> EXERCISE REQUIREMENTS: Look through the lines below and extract each one that contains "range".

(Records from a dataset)
# # #
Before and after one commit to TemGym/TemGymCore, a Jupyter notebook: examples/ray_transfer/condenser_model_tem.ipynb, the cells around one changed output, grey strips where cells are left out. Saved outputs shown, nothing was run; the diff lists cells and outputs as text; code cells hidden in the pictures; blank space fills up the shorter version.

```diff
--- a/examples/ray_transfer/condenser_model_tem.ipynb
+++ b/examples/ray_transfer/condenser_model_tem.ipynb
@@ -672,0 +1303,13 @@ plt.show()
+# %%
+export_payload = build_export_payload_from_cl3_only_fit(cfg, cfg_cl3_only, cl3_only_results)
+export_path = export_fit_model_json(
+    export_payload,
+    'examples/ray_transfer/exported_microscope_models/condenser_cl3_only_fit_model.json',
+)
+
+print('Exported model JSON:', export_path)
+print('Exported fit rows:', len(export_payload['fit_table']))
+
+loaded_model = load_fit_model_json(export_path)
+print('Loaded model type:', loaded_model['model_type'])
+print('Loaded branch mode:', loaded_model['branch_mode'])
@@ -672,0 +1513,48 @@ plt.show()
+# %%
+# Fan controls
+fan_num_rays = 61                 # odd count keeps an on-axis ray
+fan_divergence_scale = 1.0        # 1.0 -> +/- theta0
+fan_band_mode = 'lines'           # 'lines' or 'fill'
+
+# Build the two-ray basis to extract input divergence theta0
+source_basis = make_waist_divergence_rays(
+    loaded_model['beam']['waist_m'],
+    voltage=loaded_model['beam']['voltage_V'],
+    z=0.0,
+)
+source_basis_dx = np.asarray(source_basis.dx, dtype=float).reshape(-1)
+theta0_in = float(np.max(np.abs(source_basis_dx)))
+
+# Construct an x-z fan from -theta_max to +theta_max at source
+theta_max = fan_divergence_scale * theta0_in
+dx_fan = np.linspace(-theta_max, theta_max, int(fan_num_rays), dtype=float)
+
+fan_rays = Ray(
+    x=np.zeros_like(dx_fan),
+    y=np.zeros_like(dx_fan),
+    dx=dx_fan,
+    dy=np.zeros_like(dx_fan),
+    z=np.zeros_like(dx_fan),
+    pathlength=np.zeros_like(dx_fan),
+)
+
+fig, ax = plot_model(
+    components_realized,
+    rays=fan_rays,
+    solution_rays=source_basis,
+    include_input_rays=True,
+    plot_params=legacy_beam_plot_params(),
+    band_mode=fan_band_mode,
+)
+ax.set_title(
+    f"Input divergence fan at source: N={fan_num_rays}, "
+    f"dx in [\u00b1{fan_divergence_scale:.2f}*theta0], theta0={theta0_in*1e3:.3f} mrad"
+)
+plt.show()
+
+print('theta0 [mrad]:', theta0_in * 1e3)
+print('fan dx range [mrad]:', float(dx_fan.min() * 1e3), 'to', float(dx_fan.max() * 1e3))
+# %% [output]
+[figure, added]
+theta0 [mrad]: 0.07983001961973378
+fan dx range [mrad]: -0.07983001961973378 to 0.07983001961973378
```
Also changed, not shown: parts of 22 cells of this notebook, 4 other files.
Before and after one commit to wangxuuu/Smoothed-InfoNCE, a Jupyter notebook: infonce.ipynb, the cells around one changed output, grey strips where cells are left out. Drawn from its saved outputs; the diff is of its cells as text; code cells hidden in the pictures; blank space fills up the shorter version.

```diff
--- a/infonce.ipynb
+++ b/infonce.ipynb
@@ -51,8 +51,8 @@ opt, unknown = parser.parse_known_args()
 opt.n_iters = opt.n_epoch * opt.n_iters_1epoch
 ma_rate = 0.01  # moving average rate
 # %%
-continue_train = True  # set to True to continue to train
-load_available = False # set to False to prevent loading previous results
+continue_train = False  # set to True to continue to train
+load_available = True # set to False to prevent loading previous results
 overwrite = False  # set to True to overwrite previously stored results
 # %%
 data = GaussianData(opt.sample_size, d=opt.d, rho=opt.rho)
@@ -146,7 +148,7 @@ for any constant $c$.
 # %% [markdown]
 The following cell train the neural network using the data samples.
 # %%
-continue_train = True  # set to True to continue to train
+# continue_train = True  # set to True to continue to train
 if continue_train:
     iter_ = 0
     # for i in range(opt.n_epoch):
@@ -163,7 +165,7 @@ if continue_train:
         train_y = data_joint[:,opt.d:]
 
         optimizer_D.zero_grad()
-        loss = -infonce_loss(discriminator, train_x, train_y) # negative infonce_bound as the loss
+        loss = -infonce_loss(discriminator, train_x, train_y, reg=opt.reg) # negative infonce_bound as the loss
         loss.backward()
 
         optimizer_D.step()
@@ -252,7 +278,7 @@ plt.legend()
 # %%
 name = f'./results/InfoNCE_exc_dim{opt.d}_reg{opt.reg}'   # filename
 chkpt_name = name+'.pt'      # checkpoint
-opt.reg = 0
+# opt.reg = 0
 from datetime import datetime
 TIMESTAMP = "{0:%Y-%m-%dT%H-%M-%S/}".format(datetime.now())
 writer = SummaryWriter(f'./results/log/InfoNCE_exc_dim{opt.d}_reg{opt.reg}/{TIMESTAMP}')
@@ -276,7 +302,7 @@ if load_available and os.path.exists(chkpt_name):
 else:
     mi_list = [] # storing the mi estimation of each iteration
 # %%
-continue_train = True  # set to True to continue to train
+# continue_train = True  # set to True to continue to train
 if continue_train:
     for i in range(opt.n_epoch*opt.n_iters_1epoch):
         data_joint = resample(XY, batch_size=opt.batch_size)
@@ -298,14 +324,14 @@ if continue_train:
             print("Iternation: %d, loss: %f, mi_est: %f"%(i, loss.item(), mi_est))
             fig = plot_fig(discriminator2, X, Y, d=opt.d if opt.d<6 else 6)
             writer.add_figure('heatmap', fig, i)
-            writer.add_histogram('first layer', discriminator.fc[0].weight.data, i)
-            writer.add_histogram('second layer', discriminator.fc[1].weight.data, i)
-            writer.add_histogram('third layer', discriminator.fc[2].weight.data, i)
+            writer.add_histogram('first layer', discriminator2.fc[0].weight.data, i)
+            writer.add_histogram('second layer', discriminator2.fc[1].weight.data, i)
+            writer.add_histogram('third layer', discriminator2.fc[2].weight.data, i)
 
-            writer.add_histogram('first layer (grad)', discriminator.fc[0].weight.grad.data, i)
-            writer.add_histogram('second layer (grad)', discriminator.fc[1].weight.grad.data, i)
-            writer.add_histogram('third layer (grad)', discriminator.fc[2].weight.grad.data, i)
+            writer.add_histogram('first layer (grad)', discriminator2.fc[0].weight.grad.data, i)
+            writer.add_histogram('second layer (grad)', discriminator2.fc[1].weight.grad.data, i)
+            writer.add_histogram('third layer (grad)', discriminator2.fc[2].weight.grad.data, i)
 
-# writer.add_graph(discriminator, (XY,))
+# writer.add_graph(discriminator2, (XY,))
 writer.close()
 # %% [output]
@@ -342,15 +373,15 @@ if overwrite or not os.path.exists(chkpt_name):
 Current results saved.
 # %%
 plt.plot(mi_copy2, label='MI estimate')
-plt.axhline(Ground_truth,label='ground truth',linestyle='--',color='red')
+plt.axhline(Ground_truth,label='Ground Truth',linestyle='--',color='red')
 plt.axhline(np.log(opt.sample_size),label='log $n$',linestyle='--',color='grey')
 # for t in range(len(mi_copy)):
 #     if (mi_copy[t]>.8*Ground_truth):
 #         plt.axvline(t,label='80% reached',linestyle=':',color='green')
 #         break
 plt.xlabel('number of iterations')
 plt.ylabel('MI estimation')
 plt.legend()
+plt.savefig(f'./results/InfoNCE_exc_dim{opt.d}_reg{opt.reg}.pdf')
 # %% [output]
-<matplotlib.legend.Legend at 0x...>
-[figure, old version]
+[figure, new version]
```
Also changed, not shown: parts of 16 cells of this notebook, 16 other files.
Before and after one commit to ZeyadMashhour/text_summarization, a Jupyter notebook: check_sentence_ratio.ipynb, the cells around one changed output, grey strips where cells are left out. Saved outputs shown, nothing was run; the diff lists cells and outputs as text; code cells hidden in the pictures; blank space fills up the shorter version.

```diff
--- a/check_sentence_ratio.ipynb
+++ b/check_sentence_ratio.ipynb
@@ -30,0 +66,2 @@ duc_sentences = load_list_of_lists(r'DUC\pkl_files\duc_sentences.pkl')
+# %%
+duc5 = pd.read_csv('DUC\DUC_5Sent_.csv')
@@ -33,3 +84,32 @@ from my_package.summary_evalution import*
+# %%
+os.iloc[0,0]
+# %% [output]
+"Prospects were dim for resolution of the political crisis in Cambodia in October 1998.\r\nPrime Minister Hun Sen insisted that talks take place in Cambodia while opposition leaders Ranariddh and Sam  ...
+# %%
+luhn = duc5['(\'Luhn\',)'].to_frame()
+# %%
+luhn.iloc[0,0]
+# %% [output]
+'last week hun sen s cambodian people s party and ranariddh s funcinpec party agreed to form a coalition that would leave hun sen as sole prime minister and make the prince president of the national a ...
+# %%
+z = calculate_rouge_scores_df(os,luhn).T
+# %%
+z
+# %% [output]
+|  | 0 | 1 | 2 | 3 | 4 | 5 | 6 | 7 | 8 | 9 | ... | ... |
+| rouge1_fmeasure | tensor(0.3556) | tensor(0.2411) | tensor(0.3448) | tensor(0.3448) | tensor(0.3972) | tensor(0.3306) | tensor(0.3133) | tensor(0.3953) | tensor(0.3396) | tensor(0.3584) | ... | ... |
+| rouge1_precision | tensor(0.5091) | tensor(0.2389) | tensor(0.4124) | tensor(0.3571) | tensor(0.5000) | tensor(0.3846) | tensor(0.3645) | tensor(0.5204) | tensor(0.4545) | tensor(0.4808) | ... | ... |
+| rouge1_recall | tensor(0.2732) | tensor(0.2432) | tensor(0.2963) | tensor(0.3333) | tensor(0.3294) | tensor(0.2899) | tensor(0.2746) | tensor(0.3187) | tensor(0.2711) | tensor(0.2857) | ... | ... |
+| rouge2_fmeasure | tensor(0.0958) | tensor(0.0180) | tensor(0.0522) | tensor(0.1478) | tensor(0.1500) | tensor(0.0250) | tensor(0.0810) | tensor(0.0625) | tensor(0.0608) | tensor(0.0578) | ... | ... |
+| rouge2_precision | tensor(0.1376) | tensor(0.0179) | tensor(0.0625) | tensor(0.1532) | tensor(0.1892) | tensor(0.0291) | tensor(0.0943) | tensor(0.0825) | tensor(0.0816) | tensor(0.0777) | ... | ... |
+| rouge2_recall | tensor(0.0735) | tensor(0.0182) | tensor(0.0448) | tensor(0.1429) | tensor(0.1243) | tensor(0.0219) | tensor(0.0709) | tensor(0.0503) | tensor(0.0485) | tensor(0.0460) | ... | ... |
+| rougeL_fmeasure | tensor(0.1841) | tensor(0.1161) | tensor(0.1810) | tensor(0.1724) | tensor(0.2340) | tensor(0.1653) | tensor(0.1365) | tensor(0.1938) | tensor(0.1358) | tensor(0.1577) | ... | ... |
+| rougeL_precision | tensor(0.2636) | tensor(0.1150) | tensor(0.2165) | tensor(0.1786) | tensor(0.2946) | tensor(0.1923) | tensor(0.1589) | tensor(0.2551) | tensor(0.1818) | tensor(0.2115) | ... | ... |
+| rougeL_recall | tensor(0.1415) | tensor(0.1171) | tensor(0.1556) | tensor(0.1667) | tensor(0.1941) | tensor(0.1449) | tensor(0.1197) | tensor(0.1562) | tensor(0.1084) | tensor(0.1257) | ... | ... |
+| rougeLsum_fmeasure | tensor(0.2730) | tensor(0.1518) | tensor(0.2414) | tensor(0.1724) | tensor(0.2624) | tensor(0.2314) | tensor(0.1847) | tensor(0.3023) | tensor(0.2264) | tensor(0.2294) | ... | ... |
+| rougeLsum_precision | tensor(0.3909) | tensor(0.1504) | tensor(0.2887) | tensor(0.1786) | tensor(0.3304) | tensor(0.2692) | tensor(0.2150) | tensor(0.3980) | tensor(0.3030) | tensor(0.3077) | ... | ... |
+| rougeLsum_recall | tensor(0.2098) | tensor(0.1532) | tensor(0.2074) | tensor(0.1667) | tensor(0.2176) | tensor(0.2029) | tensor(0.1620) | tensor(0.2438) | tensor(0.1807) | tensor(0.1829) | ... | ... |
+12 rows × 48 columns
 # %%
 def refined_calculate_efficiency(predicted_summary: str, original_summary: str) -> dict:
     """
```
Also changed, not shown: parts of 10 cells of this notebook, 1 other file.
# # #
> WRITTEN RESPONSE:
+print('fan dx range [mrad]:', float(dx_fan.min() * 1e3), 'to', float(dx_fan.max() * 1e3))
+fan dx range [mrad]: -0.07983001961973378 to 0.07983001961973378
     # for i in range(opt.n_epoch):
     for i in range(opt.n_epoch*opt.n_iters_1epoch):
 # for t in range(len(mi_copy)):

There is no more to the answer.